On 6 February 2020, the AAT decided that certain of the taxpayer’s activities were not ‘core’ R&D activates, but rather normal prospecting.
See below for a summary of the case.
A coal mining company has failed to convince the AAT that certain activities designed to make extracting coal from particular deposits commercially viable were “core activities” for R&D purposes.
The taxpayer wanted to develop new mining and beneficiation processes that would enable it to extract and process coal in a commercially viable way in an area of central Queensland known as FCCM.
It therefore applied to register various activities as “core” R&D activities for the 2011-12 income year (as part of a 3-year project), including:
- a 2D seismic survey and a SkyTEM electromagnetic survey;
- drilling to validate the survey results and provide samples for independent analysis; and
- the analysis.
Innovation and Science Australia, however, decided that the activities were not “core activities”, a decision upheld by the AAT.
The activities were “generic exploration activities” which a company with a mining tenement would undertake in order to ascertain the location, quality and size of the coal resources. Accordingly, they came within the exemption from “core activities” in s 355-25(2)(b), namely for prospecting or drilling for minerals for the purposes of discovering deposits, determining more precisely the location of deposits and/or determining the size or quality of deposits.

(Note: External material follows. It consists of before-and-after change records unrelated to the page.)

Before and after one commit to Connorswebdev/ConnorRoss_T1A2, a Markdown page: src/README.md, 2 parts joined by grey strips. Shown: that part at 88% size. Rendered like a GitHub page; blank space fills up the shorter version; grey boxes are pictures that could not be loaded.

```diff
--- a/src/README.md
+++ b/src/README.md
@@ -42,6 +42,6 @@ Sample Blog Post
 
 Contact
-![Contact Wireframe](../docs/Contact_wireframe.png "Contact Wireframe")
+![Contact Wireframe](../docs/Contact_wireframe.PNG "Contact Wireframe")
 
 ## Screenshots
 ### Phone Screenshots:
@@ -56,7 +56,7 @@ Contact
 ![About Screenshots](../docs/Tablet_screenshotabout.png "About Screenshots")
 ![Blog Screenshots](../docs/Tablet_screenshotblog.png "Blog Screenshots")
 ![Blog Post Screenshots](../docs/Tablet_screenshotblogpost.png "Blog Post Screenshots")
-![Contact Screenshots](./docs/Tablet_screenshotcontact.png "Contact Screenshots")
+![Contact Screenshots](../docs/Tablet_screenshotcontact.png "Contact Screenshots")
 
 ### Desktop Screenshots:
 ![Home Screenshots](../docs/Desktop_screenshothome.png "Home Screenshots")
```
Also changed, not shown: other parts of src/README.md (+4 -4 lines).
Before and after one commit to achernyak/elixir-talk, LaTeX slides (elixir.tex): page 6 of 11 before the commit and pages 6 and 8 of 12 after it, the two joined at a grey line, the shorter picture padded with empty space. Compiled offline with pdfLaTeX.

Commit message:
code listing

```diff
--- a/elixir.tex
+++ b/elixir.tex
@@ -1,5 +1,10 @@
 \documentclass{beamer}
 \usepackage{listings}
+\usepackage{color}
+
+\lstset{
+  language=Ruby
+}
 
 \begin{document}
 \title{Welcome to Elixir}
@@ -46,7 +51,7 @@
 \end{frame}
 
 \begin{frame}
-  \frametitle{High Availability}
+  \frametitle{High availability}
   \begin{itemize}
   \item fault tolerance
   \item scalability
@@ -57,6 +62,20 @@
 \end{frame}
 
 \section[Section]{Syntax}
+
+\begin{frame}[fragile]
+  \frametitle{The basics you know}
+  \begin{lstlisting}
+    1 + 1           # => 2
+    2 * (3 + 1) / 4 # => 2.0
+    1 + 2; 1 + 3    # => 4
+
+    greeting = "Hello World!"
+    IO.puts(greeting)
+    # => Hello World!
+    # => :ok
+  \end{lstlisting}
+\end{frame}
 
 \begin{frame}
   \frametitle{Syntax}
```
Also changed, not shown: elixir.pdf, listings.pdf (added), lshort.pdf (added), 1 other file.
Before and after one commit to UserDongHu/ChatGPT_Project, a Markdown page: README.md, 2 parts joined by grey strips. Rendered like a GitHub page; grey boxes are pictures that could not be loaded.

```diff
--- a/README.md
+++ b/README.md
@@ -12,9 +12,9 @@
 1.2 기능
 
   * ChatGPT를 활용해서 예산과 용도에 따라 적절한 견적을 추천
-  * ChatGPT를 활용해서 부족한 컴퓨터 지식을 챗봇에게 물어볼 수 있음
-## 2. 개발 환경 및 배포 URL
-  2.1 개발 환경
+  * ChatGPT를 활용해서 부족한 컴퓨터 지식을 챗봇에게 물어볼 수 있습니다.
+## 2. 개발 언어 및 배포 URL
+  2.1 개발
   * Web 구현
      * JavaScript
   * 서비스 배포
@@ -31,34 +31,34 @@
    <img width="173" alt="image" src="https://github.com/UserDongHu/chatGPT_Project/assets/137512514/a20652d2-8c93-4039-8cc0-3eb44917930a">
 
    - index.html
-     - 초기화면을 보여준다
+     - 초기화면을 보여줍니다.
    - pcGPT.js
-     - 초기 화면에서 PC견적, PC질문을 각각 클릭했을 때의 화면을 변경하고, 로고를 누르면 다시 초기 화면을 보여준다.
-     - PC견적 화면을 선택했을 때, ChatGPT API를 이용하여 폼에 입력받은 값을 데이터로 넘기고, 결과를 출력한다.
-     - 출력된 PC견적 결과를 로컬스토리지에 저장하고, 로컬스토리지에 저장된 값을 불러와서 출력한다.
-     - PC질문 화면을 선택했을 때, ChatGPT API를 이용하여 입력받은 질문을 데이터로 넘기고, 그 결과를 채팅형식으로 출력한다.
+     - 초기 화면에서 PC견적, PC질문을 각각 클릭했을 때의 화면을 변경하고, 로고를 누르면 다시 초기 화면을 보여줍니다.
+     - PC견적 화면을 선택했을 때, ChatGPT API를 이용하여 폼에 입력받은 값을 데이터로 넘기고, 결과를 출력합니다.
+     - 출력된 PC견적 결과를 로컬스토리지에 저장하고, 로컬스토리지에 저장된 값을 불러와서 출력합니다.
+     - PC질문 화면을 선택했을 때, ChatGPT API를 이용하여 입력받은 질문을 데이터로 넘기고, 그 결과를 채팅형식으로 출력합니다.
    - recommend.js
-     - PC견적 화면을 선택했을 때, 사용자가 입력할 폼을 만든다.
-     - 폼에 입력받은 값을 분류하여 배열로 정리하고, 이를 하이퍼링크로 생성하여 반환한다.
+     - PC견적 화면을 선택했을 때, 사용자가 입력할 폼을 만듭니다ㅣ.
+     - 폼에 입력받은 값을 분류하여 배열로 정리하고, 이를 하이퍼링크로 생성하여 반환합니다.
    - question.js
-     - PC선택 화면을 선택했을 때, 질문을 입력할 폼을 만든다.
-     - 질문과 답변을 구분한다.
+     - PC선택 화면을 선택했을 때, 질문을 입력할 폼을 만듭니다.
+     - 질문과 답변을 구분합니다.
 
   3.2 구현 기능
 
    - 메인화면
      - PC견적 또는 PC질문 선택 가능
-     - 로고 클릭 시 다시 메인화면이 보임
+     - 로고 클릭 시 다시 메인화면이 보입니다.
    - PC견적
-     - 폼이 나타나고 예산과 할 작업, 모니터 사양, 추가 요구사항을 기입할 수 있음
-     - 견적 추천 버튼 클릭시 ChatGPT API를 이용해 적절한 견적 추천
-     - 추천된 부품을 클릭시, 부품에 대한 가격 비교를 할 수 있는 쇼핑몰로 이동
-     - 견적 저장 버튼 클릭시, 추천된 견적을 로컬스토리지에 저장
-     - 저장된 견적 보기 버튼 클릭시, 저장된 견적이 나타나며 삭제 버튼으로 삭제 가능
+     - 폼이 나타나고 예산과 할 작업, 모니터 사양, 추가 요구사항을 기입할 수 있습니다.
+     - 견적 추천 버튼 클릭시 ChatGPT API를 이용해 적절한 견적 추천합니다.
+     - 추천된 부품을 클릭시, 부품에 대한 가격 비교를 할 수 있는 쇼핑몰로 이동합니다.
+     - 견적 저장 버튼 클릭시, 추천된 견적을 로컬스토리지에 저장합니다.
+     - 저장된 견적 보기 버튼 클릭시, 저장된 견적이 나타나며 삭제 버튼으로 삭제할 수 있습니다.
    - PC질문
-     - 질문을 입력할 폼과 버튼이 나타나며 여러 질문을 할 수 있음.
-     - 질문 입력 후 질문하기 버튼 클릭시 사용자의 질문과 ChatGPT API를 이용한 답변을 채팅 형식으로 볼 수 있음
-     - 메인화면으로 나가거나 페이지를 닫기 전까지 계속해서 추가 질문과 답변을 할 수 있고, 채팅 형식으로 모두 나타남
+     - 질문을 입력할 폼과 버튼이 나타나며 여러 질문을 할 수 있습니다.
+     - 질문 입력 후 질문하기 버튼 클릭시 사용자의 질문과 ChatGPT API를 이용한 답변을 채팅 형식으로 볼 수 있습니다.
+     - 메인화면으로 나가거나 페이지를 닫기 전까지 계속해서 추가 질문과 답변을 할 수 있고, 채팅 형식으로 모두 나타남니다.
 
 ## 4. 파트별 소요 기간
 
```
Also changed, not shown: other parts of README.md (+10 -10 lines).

(Coal of Queensland Pty Ltd v Innovation and Science Australia  AATA 126, AAT, McCabe DP and Poljak SM, 30 January 2020.)
[LTN 24, 7/2/20]